Product InformationRegistration Status: Active
MARCAIN SPINAL 0.5% HEAVY INJECTION is approved to be sold in Singapore with effective from 1991-08-04. It is marketed by DCH AURIGA SINGAPORE, with the registration number of SIN05681P.
This product contains Bupivacaine 5mg/ml in the form of INJECTION. It is approved for INTRATHECAL use.
This product is manufactured by Cenexi in FRANCE.
It is a Prescription Only Medicine that can only be obtained from a doctor or a dentist, or a pharmacist with a prescription from a Singapore-registered doctor or dentist.
A widely used local anesthetic agent. [PubChem]
For the production of local or regional anesthesia or analgesia for surgery, for oral surgery procedures, for diagnostic and therapeutic procedures, and for obstetrical procedures.
Mechanism of Action
Local anesthetics such as bupivacaine block the generation and the conduction of nerve impulses, presumably by increasing the threshold for electrical excitation in the nerve, by slowing the propagation of the nerve impulse, and by reducing the rate of rise of the action potential. Bupivacaine binds to the intracellular portion of sodium channels and blocks sodium influx into nerve cells, which prevents depolarization. In general, the progression of anesthesia is related to the diameter, myelination and conduction velocity of affected nerve fibers. Clinically, the order of loss of nerve function is as follows: (1) pain, (2) temperature, (3) touch, (4) proprioception, and (5) skeletal muscle tone. The analgesic effects of Bupivicaine are thought to potentially be due to its binding to the prostaglandin E2 receptors, subtype EP1 (PGE2EP1), which inhibits the production of prostaglandins, thereby reducing fever, inflammation, and hyperalgesia.
- The rate of systemic absorption of local anesthetics is dependent upon the total dose and concentration of drug administered, the route of administration, the vascularity of the administration site, and the presence or absence of epinephrine in the anesthetic solution.
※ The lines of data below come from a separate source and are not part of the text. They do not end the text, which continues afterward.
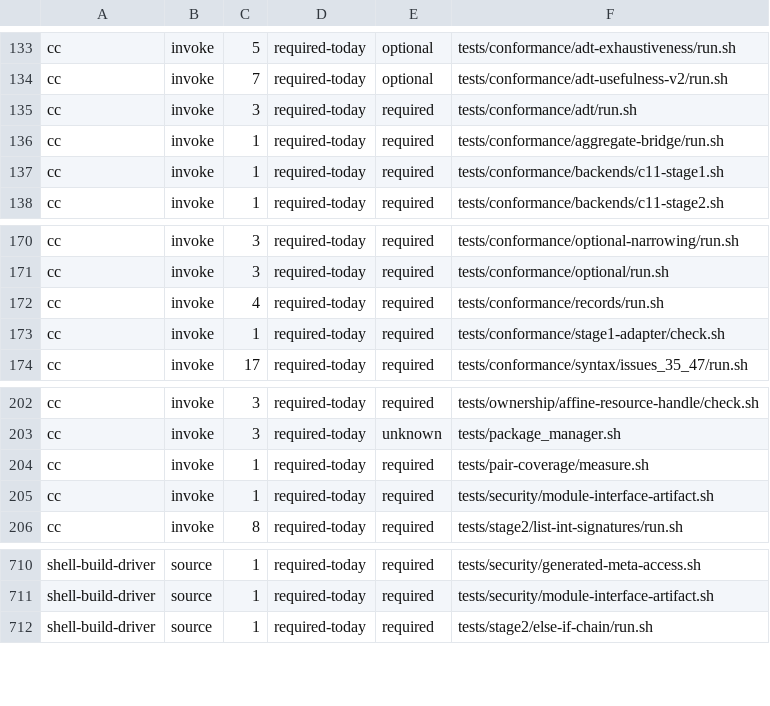
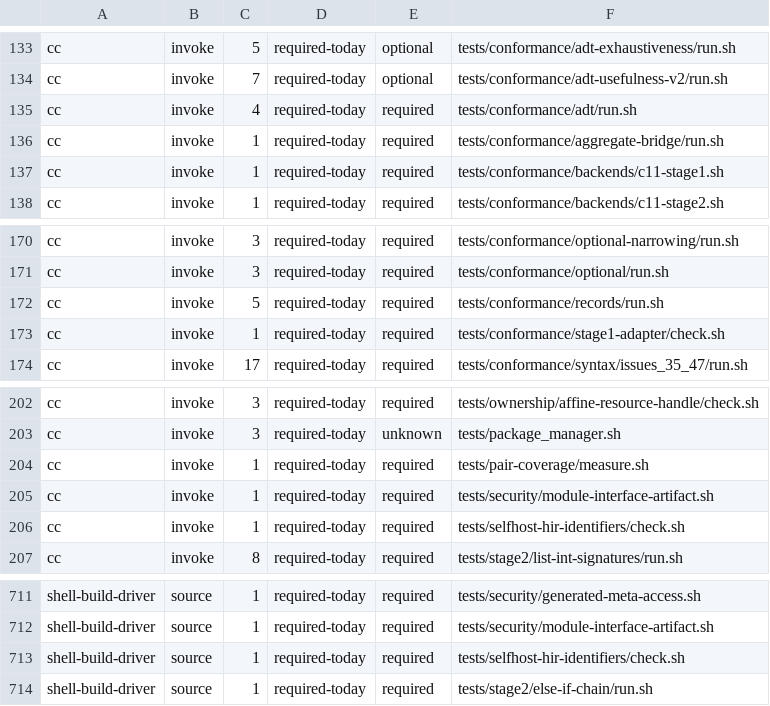
Before and after one commit to kofun-lang/kofun, a TSV file: tooling/forbidden-requirements/census.tsv, drawn as a sheet; only a part is shown, gaps mark what is left out.

Commit message:
fix(stage2): remove source-shaped bounds (#1614)
* fix(stage2): remove fixed source-shaped bounds

Resolve #1547, #1555, #1556, and #1576 by preserving full HIR identifiers, growing generated record and cleanup text dynamically, and carrying declared enum return types into inferred bindings. Add focused regression gates and keep the verification ledgers exact.

* test(stage2): rebind pair coverage ledgers

```diff
--- a/tooling/forbidden-requirements/census.tsv
+++ b/tooling/forbidden-requirements/census.tsv
@@ -134,3 +134,3 @@ cc	invoke	5	required-today	optional	tests/conformance/adt-exhaustiveness/run.sh
 cc	invoke	7	required-today	optional	tests/conformance/adt-usefulness-v2/run.sh
-cc	invoke	3	required-today	required	tests/conformance/adt/run.sh
+cc	invoke	4	required-today	required	tests/conformance/adt/run.sh
 cc	invoke	1	required-today	required	tests/conformance/aggregate-bridge/run.sh
@@ -171,3 +171,3 @@ cc	invoke	3	required-today	required	tests/conformance/optional-narrowing/run.sh
 cc	invoke	3	required-today	required	tests/conformance/optional/run.sh
-cc	invoke	4	required-today	required	tests/conformance/records/run.sh
+cc	invoke	5	required-today	required	tests/conformance/records/run.sh
 cc	invoke	1	required-today	required	tests/conformance/stage1-adapter/check.sh
@@ -205,2 +205,3 @@ cc	invoke	1	required-today	required	tests/pair-coverage/measure.sh
 cc	invoke	1	required-today	required	tests/security/module-interface-artifact.sh
+cc	invoke	1	required-today	required	tests/selfhost-hir-identifiers/check.sh
 cc	invoke	8	required-today	required	tests/stage2/list-int-signatures/run.sh
@@ -711,2 +712,3 @@ shell-build-driver	source	1	required-today	required	tests/security/generated-met
 shell-build-driver	source	1	required-today	required	tests/security/module-interface-artifact.sh
+shell-build-driver	source	1	required-today	required	tests/selfhost-hir-identifiers/check.sh
 shell-build-driver	source	1	required-today	required	tests/stage2/else-if-chain/run.sh
```
Also changed, not shown: 26 other files.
- Amide-type local anesthetics such as bupivacaine are metabolized primarily in the liver via conjugation with glucuronic acid. The major metabolite of bupivacaine is 2,6-pipecoloxylidine, which is mainly catalyzed via cytochrome P450 3A4.
The mean seizure dosage of bupivacaine in rhesus monkeys was found to be 4.4 mg/kg with mean arterial plasma concentration of 4.5 mcg/mL. The intravenous and subcutaneous LD 50 in mice is 6 to 8 mg/kg and 38 to 54 mg/kg respectively. Recent clinical data from patients experiencing local anesthetic induced convulsions demonstrated rapid development of hypoxia, hypercarbia, and acidosis with bupivacaine within a minute of the onset of convulsions. These observations suggest that oxygen consumption and carbon dioxide production are greatly increased during local anesthetic convulsions and emphasize the importance of immediate and effective ventilation with oxygen which may avoid cardiac arrest.
(±)-bupivacaine | (RS)-bupivacaine | 1-Butyl-2',6'-pipecoloxylidide | 1-Butyl-N-(2,6-dimethylphenyl)-2-piperidinecarboxamide | Bupivacaina | Bupivacainum | dl-1-Butyl-2',6'-pipecoloxylidide | DL-Bupivacaine | racemic bupivacaine | Bupivacaine |
Source of information: Drugbank (External Link). Last updated on: 3rd July 18. *Trade Name used in the content below may not be the same as the HSA-registered product.